Image comparison data
--- --- ---

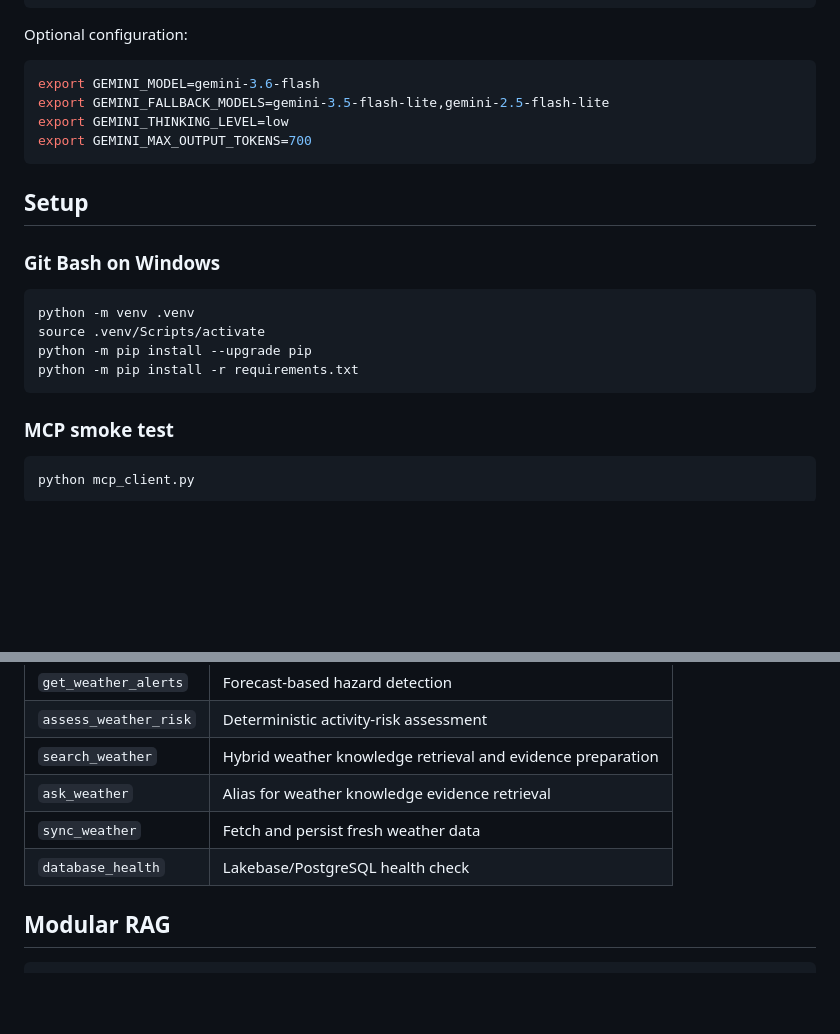
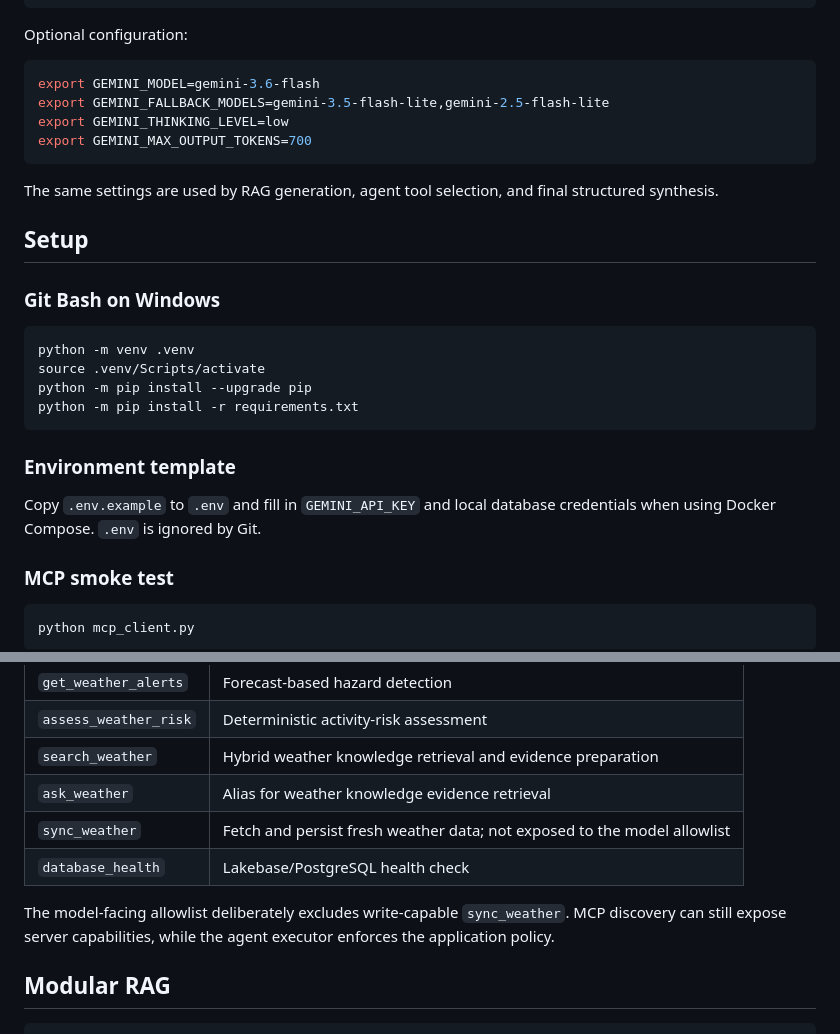
Before and after one commit to Atul1127/MCP-Enabled-Weather-Intelligence-System, a Markdown page: README.md, 2 parts joined by grey strips. GitHub-like rendering; blank space fills up the shorter version.

````diff
--- a/README.md
+++ b/README.md
@@ -84,6 +84,8 @@ export GEMINI_THINKING_LEVEL=low
 export GEMINI_MAX_OUTPUT_TOKENS=700
 ```
 
+The same settings are used by RAG generation, agent tool selection, and final structured synthesis.
+
 ## Setup
 
 ### Git Bash on Windows
@@ -94,6 +96,10 @@ source .venv/Scripts/activate
 python -m pip install --upgrade pip
 python -m pip install -r requirements.txt
 ```
+
+### Environment template
+
+Copy `.env.example` to `.env` and fill in `GEMINI_API_KEY` and local database credentials when using Docker Compose. `.env` is ignored by Git.
 
 ### MCP smoke test
 
@@ -137,8 +156,10 @@ POST /weather/sync
 | `assess_weather_risk` | Deterministic activity-risk assessment |
 | `search_weather` | Hybrid weather knowledge retrieval and evidence preparation |
 | `ask_weather` | Alias for weather knowledge evidence retrieval |
-| `sync_weather` | Fetch and persist fresh weather data |
+| `sync_weather` | Fetch and persist fresh weather data; not exposed to the model allowlist |
 | `database_health` | Lakebase/PostgreSQL health check |
+
+The model-facing allowlist deliberately excludes write-capable `sync_weather`. MCP discovery can still expose server capabilities, while the agent executor enforces the application policy.
 
 ## Modular RAG
 
````
Also changed, not shown: other parts of README.md (+69 -52 lines).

--- --- ---

*Requirement*: Write out the records exactly. Do not carry the pictures over.

*Solution to this problem*:
Before and after one commit to Atul1127/MCP-Enabled-Weather-Intelligence-System, a Markdown page: README.md, 2 parts joined by grey strips. GitHub-like rendering; blank space fills up the shorter version.

````diff
--- a/README.md
+++ b/README.md
@@ -84,6 +84,8 @@ export GEMINI_THINKING_LEVEL=low
 export GEMINI_MAX_OUTPUT_TOKENS=700
 ```
 
+The same settings are used by RAG generation, agent tool selection, and final structured synthesis.
+
 ## Setup
 
 ### Git Bash on Windows
@@ -94,6 +96,10 @@ source .venv/Scripts/activate
 python -m pip install --upgrade pip
 python -m pip install -r requirements.txt
 ```
+
+### Environment template
+
+Copy `.env.example` to `.env` and fill in `GEMINI_API_KEY` and local database credentials when using Docker Compose. `.env` is ignored by Git.
 
 ### MCP smoke test
 
@@ -137,8 +156,10 @@ POST /weather/sync
 | `assess_weather_risk` | Deterministic activity-risk assessment |
 | `search_weather` | Hybrid weather knowledge retrieval and evidence preparation |
 | `ask_weather` | Alias for weather knowledge evidence retrieval |
-| `sync_weather` | Fetch and persist fresh weather data |
+| `sync_weather` | Fetch and persist fresh weather data; not exposed to the model allowlist |
 | `database_health` | Lakebase/PostgreSQL health check |
+
+The model-facing allowlist deliberately excludes write-capable `sync_weather`. MCP discovery can still expose server capabilities, while the agent executor enforces the application policy.
 
 ## Modular RAG
 
````
Also changed, not shown: other parts of README.md (+69 -52 lines).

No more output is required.